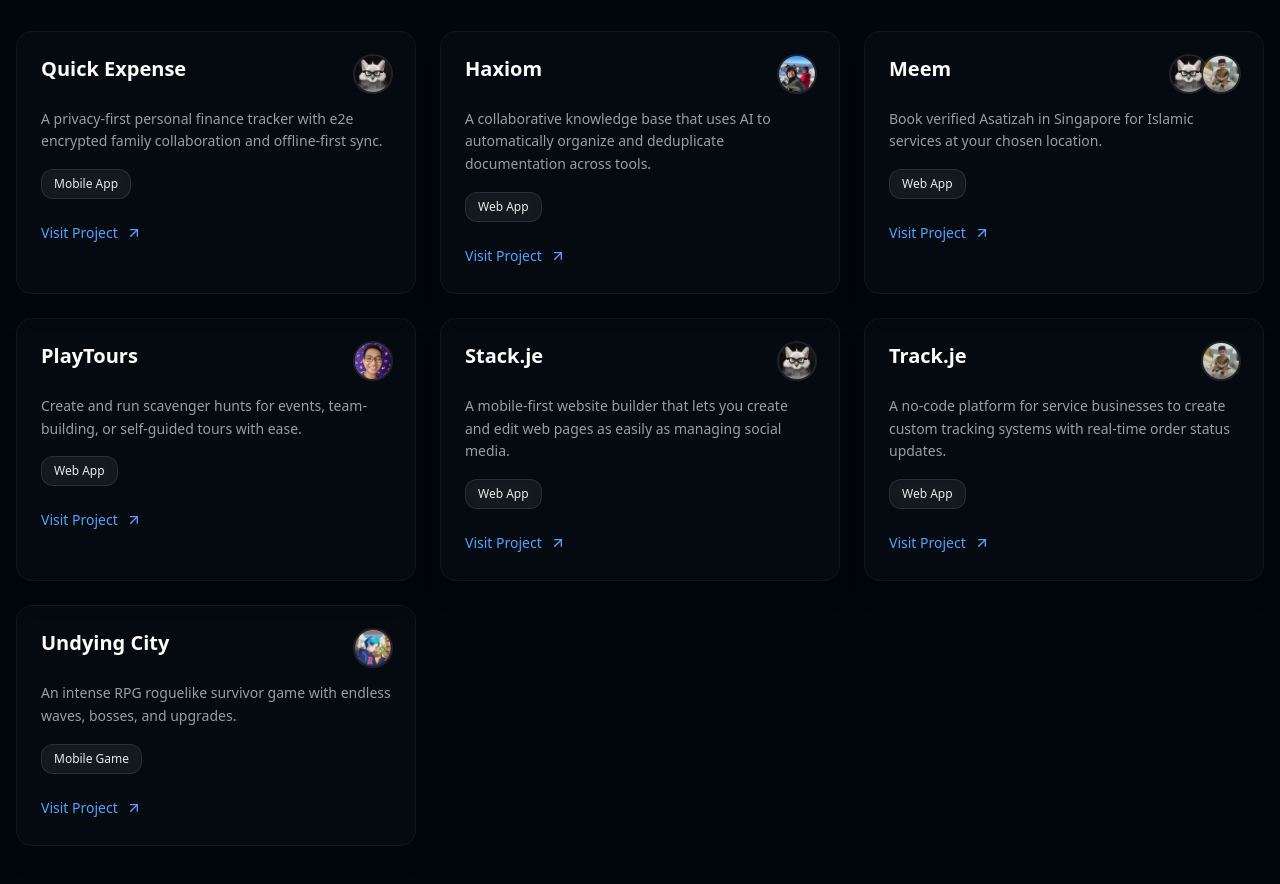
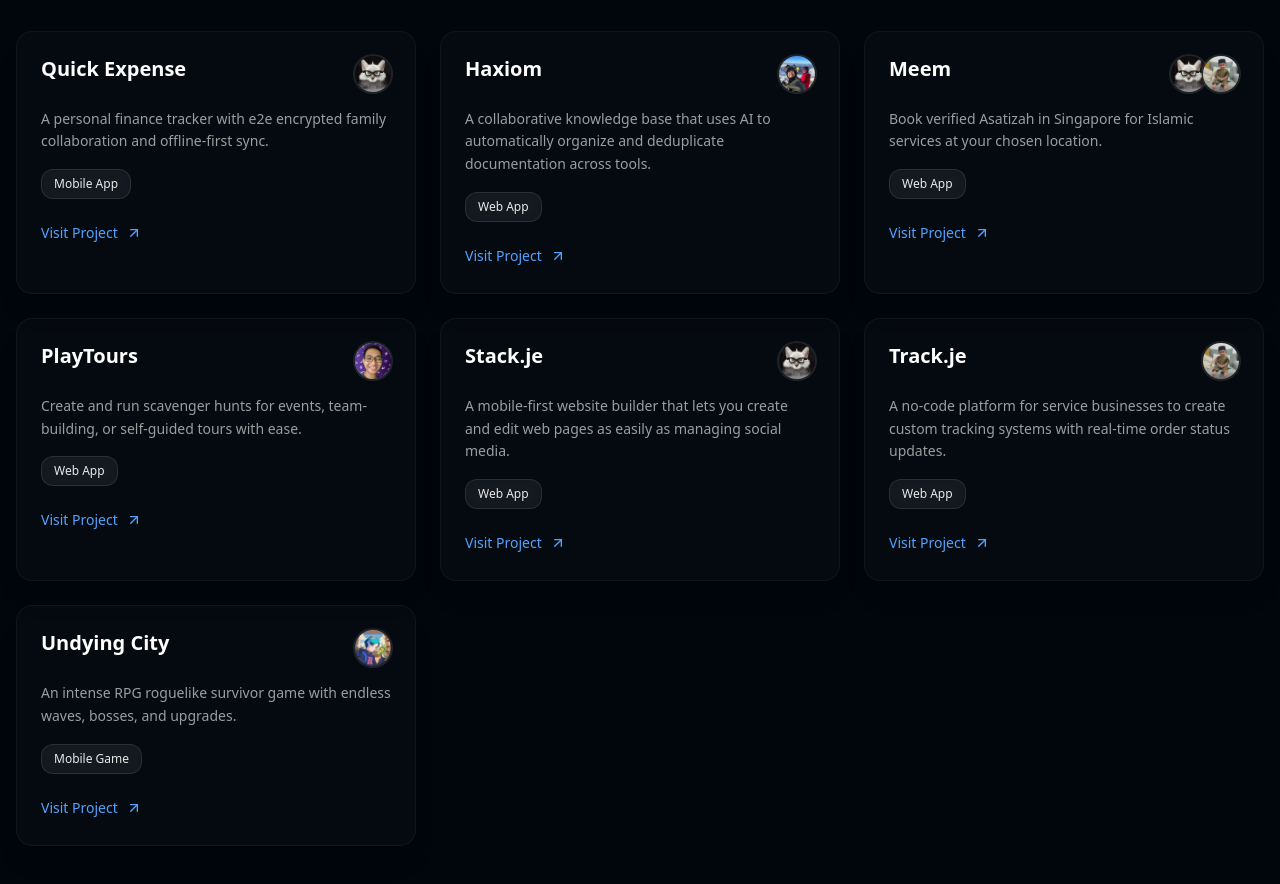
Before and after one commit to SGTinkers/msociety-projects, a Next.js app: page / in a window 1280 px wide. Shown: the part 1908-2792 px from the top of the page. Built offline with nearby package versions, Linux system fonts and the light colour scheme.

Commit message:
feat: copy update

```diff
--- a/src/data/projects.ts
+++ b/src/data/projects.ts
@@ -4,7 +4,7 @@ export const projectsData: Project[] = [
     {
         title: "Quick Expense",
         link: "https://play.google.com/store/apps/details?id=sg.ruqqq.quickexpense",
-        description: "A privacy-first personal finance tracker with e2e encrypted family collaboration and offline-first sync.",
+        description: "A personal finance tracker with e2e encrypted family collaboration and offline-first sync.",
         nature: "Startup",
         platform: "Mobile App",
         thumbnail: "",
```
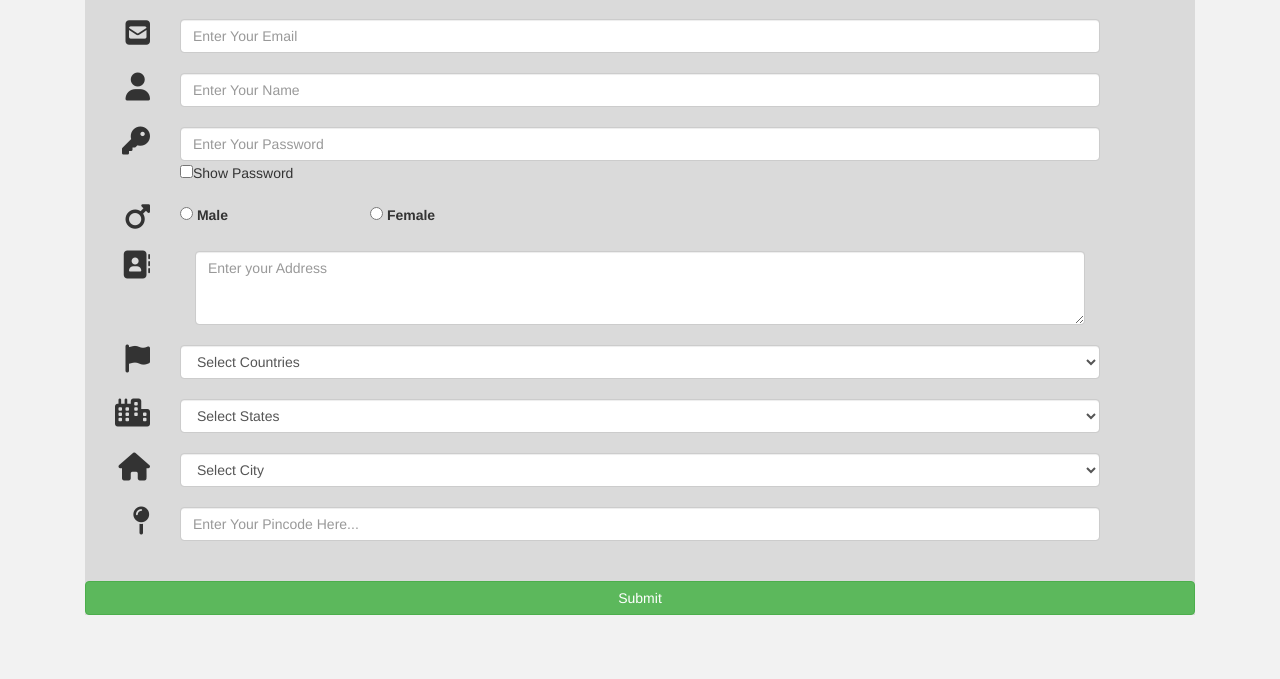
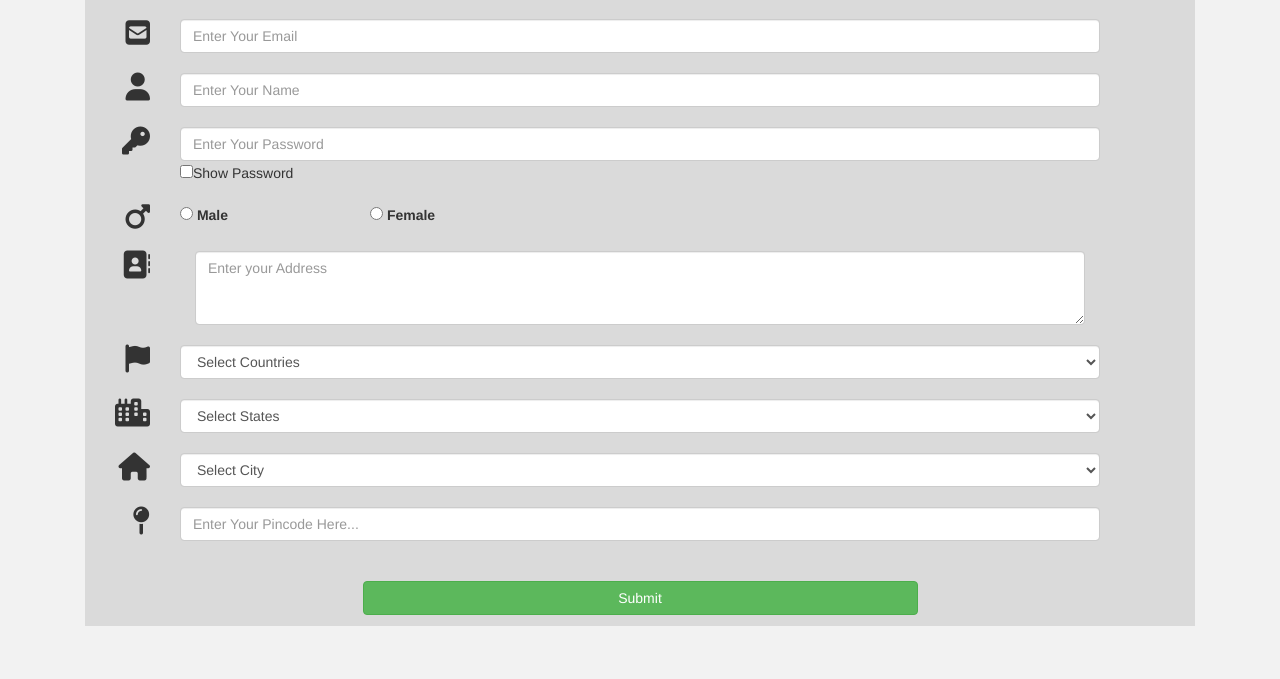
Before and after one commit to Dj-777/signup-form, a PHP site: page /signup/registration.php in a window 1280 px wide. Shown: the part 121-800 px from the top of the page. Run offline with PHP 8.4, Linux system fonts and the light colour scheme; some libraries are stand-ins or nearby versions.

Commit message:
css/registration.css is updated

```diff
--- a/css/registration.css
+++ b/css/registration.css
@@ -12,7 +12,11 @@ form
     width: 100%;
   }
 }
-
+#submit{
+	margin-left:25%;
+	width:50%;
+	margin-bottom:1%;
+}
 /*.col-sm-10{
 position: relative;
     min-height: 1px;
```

**Task to carry out**. Reproduce all the entries above exactly. Include no images.

**Exercise response**.
Before and after one commit to SGTinkers/msociety-projects, a Next.js app: page / in a window 1280 px wide. Shown: the part 1908-2792 px from the top of the page. Built offline with nearby package versions, Linux system fonts and the light colour scheme.

Commit message:
feat: copy update

```diff
--- a/src/data/projects.ts
+++ b/src/data/projects.ts
@@ -4,7 +4,7 @@ export const projectsData: Project[] = [
     {
         title: "Quick Expense",
         link: "https://play.google.com/store/apps/details?id=sg.ruqqq.quickexpense",
-        description: "A privacy-first personal finance tracker with e2e encrypted family collaboration and offline-first sync.",
+        description: "A personal finance tracker with e2e encrypted family collaboration and offline-first sync.",
         nature: "Startup",
         platform: "Mobile App",
         thumbnail: "",
```
Before and after one commit to Dj-777/signup-form, a PHP site: page /signup/registration.php in a window 1280 px wide. Shown: the part 121-800 px from the top of the page. Run offline with PHP 8.4, Linux system fonts and the light colour scheme; some libraries are stand-ins or nearby versions.

Commit message:
css/registration.css is updated

```diff
--- a/css/registration.css
+++ b/css/registration.css
@@ -12,7 +12,11 @@ form
     width: 100%;
   }
 }
-
+#submit{
+	margin-left:25%;
+	width:50%;
+	margin-bottom:1%;
+}
 /*.col-sm-10{
 position: relative;
     min-height: 1px;
```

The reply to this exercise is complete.